President Ranil Wickremesinghe highlighted the critical need for enhanced connectivity infrastructure to accommodate the projected eight-fold increase in the GDP of countries like India and Indonesia by 2050.
Addressing the 7th Indian Ocean Conference in Perth, focusing on the theme “Towards a Stable and Sustainable Indian Ocean,” he said existing channels like the Suez Canal may not be adequate, necessitating new initiatives.
"India’s proposed Mumbai-Iran-Russia and Mumbai-Middle East-Europe corridors, along with projects in the Bay of Bengal and the Chongqing-Kyaukphyu corridor, aim to address this demand. Additionally, plans for the Kra land bridge by Thailand and the feasibility studies for land connectivity between India and Sri Lanka underscore efforts to establish Sri Lanka as a Regional Logistics Hub, facilitating trade with South India," President Wickremesinghe observed.
He recalled the historical significance of Perth in Sri Lanka-Australia relations, particularly during World War II when Royal Canadian Air Force Catalina Flying Boats established a crucial air link between Perth and Koggala Air Base in Ceylon, facilitating vital communication for the Allies.
He emphasized the importance of the Indian Ocean, especially in light of historical events such as the Japanese attacks on Ceylon in 1942, which Winston Churchill described as a critical moment in the war.
He discussed the multipolarity of the Indian Ocean region, shaped by events like the Bandung Conference in 1955, and the subsequent Non-Aligned Movement, which opposed big power rivalry.
The speech outlined various diplomatic frameworks and groupings that have emerged in the Indian Ocean region, including IORA, Indo-Pacific, BRI, QUAD, and BRICS, along with the increased militarization by several countries, leading to a complex geopolitical landscape.

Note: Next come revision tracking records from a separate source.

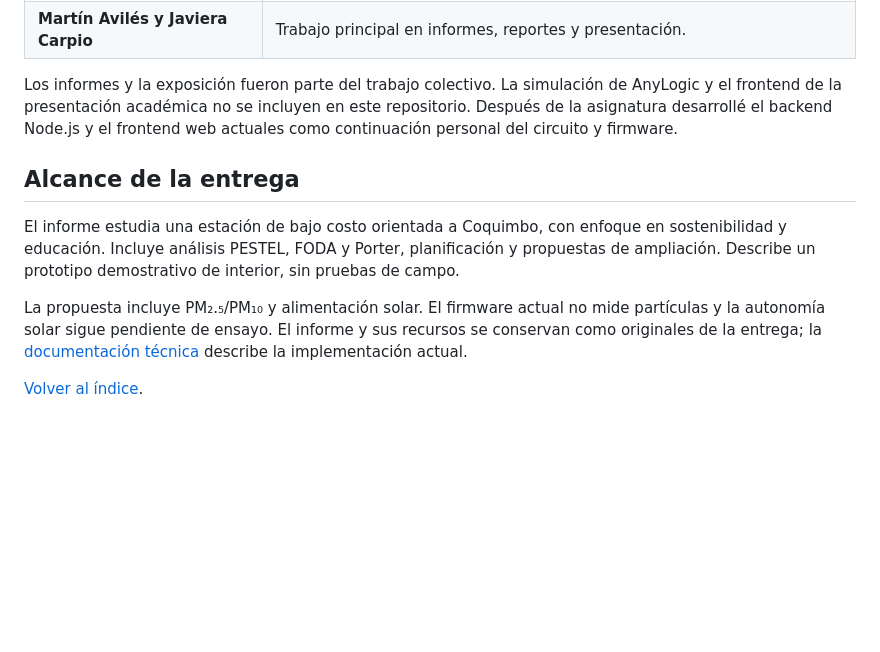
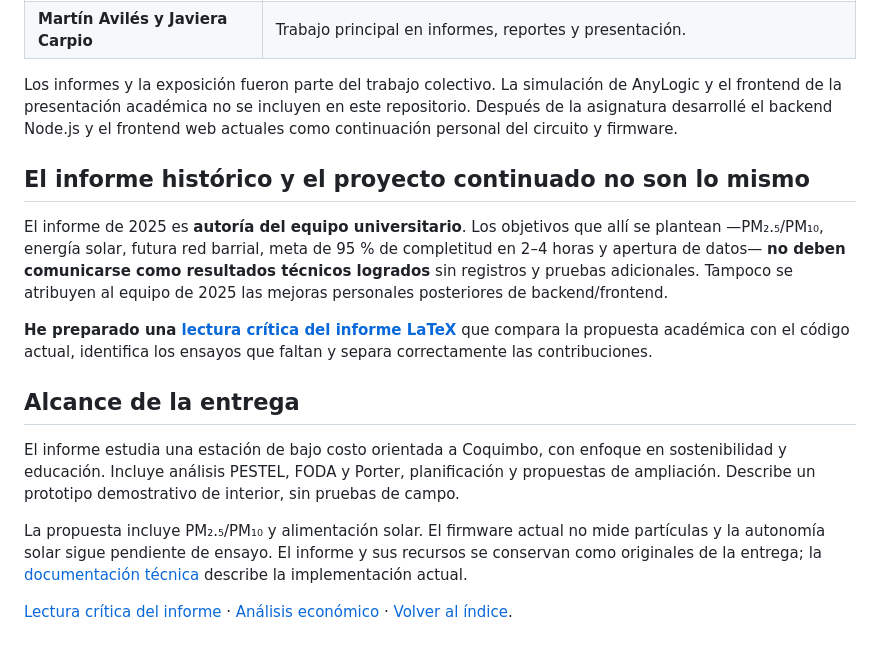
Before and after one commit to NicoCG32/Estacion-Meteorologica, a Markdown page: docs/academica/README.md, the part around the change. GitHub-like rendering; blank space fills up the shorter version.

Commit message:
docs: enlazar viabilidad, validación experimental y antecedentes académicos

```diff
--- a/docs/academica/README.md
+++ b/docs/academica/README.md
@@ -28,10 +28,16 @@ La estación nació como trabajo grupal de **Ingeniería y Desarrollo Sustentabl
 
 Los informes y la exposición fueron parte del trabajo colectivo. La simulación de AnyLogic y el frontend de la presentación académica no se incluyen en este repositorio. Después de la asignatura desarrollé el backend Node.js y el frontend web actuales como continuación personal del circuito y firmware.
 
+## El informe histórico y el proyecto continuado no son lo mismo
+
+El informe de 2025 es **autoría del equipo universitario**. Los objetivos que allí se plantean —PM₂.₅/PM₁₀, energía solar, futura red barrial, meta de 95 % de completitud en 2–4 horas y apertura de datos— **no deben comunicarse como resultados técnicos logrados** sin registros y pruebas adicionales. Tampoco se atribuyen al equipo de 2025 las mejoras personales posteriores de backend/frontend.
+
+**He preparado una [lectura crítica del informe LaTeX](02-lectura-critica-del-informe.md)** que compara la propuesta académica con el código actual, identifica los ensayos que faltan y separa correctamente las contribuciones.
+
 ## Alcance de la entrega
 
 El informe estudia una estación de bajo costo orientada a Coquimbo, con enfoque en sostenibilidad y educación. Incluye análisis PESTEL, FODA y Porter, planificación y propuestas de ampliación. Describe un prototipo demostrativo de interior, sin pruebas de campo.
 
 La propuesta incluye PM₂.₅/PM₁₀ y alimentación solar. El firmware actual no mide partículas y la autonomía solar sigue pendiente de ensayo. El informe y sus recursos se conservan como originales de la entrega; la [documentación técnica](../tecnica/01-arquitectura.md) describe la implementación actual.
 
-[Volver al índice](../README.md).
+[Lectura crítica del informe](02-lectura-critica-del-informe.md) · [Análisis económico](../desarrollo/03-viabilidad-economica-y-sostenibilidad.md) · [Volver al índice](../README.md).
```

Wickremesinghe also highlighted the growing strategic importance of the Western Indian Ocean, particularly in light of geopolitical shifts and the influence of major powers like Russia, China, and Iran.
He addressed challenges such as attacks on commercial vessels by Houthi rebels, piracy, and threats to freedom of navigation, emphasizing the need for collective action to address these issues.

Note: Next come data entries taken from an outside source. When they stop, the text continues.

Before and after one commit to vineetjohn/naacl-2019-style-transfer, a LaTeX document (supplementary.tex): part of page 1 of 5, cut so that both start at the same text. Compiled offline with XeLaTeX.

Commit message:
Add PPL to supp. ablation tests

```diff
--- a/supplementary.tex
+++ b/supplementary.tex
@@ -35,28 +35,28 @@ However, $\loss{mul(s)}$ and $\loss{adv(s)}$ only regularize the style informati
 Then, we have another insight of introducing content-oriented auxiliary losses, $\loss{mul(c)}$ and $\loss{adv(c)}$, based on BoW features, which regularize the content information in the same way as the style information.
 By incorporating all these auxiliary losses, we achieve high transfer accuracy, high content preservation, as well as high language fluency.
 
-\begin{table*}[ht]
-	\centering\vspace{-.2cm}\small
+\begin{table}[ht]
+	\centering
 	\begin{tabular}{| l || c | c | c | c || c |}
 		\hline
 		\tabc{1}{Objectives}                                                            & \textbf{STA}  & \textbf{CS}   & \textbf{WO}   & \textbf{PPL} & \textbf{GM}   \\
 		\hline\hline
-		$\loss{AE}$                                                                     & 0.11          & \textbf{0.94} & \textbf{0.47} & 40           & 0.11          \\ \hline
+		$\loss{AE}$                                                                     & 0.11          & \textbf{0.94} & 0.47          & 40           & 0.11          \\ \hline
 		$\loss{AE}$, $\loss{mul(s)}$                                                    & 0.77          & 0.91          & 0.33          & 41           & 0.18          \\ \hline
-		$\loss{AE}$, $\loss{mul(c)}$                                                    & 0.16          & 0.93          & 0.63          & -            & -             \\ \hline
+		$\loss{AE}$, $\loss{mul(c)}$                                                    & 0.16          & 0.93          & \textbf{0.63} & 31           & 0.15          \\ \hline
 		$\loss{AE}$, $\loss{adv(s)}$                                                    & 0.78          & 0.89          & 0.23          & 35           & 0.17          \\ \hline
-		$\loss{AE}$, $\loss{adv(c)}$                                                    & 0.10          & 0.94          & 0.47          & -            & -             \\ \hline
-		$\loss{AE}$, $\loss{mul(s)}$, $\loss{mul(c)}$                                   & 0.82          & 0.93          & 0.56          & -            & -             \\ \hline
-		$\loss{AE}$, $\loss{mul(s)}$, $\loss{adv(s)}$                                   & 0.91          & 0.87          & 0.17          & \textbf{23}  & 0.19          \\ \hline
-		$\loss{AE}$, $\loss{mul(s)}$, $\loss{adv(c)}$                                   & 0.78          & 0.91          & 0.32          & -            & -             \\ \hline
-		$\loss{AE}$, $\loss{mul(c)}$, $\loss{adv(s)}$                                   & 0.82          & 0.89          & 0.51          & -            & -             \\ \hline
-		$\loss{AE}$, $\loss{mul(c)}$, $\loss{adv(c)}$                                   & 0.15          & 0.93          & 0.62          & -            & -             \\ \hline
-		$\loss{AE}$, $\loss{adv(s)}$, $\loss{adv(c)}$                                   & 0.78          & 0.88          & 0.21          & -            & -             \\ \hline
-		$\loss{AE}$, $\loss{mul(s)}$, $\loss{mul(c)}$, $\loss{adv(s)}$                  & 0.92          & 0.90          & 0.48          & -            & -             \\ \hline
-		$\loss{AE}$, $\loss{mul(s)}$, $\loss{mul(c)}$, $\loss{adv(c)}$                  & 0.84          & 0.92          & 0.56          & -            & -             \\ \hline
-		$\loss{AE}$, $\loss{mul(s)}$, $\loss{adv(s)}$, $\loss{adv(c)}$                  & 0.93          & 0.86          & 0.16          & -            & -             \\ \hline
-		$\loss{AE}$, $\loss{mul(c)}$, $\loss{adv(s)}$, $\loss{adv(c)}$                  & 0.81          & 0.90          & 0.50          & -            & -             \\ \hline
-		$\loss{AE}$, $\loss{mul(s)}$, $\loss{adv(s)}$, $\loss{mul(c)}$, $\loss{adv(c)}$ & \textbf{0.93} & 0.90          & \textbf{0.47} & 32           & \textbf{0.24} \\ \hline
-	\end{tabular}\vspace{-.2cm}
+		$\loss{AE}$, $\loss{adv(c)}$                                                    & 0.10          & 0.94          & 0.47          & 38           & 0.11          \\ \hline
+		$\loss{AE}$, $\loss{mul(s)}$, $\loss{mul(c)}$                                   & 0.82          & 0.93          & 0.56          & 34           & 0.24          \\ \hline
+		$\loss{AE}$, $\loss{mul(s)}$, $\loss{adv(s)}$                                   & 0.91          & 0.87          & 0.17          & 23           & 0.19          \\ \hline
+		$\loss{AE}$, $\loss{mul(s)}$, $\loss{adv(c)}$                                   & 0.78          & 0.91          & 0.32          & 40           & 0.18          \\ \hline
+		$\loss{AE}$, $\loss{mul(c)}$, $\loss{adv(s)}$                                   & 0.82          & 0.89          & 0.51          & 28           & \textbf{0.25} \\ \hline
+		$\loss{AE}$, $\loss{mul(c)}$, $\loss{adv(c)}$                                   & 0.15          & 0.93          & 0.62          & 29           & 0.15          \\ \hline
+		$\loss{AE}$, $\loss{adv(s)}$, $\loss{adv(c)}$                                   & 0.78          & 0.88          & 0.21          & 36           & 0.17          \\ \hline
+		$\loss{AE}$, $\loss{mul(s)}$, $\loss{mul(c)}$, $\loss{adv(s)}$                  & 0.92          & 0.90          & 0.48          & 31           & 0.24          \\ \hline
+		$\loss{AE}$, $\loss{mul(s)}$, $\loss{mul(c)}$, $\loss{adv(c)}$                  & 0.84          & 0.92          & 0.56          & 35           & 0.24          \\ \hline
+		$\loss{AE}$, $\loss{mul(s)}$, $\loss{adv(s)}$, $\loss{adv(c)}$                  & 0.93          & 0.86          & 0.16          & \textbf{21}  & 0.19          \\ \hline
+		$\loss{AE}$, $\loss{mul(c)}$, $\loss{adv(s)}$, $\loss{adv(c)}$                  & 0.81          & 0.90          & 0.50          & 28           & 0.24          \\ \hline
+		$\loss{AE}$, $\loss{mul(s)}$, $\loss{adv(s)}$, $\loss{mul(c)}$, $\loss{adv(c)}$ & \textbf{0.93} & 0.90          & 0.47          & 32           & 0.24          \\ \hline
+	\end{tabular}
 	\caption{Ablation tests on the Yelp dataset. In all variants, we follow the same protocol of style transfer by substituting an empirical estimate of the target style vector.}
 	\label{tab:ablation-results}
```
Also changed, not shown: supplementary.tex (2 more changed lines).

Furthermore, Wickremesinghe emphasized the urgency of addressing the climate crisis, noting the Indian Ocean’s vulnerability to warming and rising sea levels. He proposed initiatives such as the Tropical Belt Initiative and the International Climate Change University to mitigate the effects of climate change and ensure climate justice for vulnerable countries.
In conclusion, Wickremesinghe called for unity among Indian Ocean Rim countries to address shared challenges and create a safer, more sustainable ocean environment. He advocated for the development of an overarching regional architecture for the Indian Ocean, emphasizing the responsibility of IORA leaders in achieving this goal.

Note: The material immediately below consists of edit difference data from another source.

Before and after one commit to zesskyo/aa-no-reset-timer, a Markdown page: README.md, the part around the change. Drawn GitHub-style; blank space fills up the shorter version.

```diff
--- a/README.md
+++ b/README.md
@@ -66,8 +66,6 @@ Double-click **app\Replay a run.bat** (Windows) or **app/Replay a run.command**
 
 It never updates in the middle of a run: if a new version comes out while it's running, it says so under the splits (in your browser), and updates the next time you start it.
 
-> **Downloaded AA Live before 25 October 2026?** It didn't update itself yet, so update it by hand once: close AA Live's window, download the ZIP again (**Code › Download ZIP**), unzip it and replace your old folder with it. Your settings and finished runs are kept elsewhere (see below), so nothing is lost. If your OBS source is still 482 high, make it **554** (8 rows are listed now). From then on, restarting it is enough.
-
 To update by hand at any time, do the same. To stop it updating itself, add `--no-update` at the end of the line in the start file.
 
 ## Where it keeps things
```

The event, themed “Towards a Stable and Sustainable Indian Ocean,” aims to foster cooperation among 40 participating nations. This conference was organized by the India Foundation in collaboration with India’s Ministry of External Affairs and the Australian Government, along with support from the S. Rajaratnam School of International Studies, Singapore, and Perth-US Asia Centre.
Singapore’s Minister of Foreign Affairs, Dr. Vivian Balakrishnan and India’s Minister of External Affairs, Dr. Subramanian Jaishankar also attended the event.